◆ **TASK DETAILS**
Your task is to copy every record exactly.

◆ **Version comparison data**
==============================
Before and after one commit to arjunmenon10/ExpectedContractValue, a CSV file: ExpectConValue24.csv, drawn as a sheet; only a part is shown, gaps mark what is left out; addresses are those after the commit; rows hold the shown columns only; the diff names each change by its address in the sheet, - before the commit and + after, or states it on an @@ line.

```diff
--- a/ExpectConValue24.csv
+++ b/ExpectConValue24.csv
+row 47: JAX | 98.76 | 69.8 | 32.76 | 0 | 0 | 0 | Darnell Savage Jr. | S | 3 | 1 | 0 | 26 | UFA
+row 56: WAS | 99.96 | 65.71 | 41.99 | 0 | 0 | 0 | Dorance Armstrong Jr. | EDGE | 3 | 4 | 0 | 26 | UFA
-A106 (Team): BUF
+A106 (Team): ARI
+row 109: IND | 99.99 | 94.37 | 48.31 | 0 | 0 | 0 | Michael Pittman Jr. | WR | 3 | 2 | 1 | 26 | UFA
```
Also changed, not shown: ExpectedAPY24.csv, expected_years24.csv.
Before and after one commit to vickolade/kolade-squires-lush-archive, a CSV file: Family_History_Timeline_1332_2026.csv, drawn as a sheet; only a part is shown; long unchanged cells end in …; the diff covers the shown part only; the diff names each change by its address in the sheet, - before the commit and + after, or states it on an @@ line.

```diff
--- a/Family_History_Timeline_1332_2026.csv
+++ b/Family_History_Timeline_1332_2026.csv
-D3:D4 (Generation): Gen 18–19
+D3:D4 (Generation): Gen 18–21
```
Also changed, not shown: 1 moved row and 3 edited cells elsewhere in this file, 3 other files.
==============================
◆ **YOUR RESPONSE**
Before and after one commit to arjunmenon10/ExpectedContractValue, a CSV file: ExpectConValue24.csv, drawn as a sheet; only a part is shown, gaps mark what is left out; addresses are those after the commit; rows hold the shown columns only; the diff names each change by its address in the sheet, - before the commit and + after, or states it on an @@ line.

```diff
--- a/ExpectConValue24.csv
+++ b/ExpectConValue24.csv
+row 47: JAX | 98.76 | 69.8 | 32.76 | 0 | 0 | 0 | Darnell Savage Jr. | S | 3 | 1 | 0 | 26 | UFA
+row 56: WAS | 99.96 | 65.71 | 41.99 | 0 | 0 | 0 | Dorance Armstrong Jr. | EDGE | 3 | 4 | 0 | 26 | UFA
-A106 (Team): BUF
+A106 (Team): ARI
+row 109: IND | 99.99 | 94.37 | 48.31 | 0 | 0 | 0 | Michael Pittman Jr. | WR | 3 | 2 | 1 | 26 | UFA
```
Also changed, not shown: ExpectedAPY24.csv, expected_years24.csv.
Before and after one commit to vickolade/kolade-squires-lush-archive, a CSV file: Family_History_Timeline_1332_2026.csv, drawn as a sheet; only a part is shown; long unchanged cells end in …; the diff covers the shown part only; the diff names each change by its address in the sheet, - before the commit and + after, or states it on an @@ line.

```diff
--- a/Family_History_Timeline_1332_2026.csv
+++ b/Family_History_Timeline_1332_2026.csv
-D3:D4 (Generation): Gen 18–19
+D3:D4 (Generation): Gen 18–21
```
Also changed, not shown: 1 moved row and 3 edited cells elsewhere in this file, 3 other files.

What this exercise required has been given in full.